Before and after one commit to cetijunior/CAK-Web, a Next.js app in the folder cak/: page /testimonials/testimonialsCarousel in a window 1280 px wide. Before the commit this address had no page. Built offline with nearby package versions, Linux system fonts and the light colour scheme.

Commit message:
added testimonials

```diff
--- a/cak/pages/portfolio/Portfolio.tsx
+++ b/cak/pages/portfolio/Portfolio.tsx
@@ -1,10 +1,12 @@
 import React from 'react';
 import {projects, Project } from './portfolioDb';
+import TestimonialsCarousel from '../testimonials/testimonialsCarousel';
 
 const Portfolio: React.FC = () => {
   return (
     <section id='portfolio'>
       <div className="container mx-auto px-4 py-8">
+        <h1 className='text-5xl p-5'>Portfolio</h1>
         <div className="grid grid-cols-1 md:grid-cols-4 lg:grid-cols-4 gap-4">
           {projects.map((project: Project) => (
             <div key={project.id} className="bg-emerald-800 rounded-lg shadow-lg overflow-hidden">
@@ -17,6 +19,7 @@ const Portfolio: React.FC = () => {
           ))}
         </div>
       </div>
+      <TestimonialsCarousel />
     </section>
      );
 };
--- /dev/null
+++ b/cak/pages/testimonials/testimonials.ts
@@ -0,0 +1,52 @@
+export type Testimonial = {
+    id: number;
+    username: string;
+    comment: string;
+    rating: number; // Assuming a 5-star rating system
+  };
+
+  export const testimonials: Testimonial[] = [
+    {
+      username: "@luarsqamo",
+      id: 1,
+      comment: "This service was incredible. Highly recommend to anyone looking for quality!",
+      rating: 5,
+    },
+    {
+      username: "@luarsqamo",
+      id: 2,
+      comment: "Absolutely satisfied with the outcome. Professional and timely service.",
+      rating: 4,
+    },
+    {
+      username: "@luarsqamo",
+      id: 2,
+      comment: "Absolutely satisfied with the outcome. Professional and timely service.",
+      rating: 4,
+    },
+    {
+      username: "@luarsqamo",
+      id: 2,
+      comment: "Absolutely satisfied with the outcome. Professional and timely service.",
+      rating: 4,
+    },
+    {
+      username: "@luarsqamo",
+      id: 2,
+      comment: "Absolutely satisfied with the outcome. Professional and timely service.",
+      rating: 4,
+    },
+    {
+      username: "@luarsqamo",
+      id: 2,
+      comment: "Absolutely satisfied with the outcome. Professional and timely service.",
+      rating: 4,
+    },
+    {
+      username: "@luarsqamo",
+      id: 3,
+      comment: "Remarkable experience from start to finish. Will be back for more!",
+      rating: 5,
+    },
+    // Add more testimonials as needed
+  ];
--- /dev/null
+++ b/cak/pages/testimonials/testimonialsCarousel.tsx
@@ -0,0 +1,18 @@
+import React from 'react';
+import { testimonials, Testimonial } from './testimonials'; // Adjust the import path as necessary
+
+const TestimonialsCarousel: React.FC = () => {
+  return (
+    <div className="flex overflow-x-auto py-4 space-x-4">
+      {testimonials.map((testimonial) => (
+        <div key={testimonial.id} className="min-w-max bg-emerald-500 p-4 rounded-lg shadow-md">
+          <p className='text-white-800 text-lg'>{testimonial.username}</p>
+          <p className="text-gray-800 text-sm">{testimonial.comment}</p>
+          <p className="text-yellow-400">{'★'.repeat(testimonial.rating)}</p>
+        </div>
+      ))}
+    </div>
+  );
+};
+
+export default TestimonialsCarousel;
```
- - - -
Every line in the listing that holds "projects" belongs in the answer.

Expected output =>
 import {projects, Project } from './portfolioDb';
           {projects.map((project: Project) => (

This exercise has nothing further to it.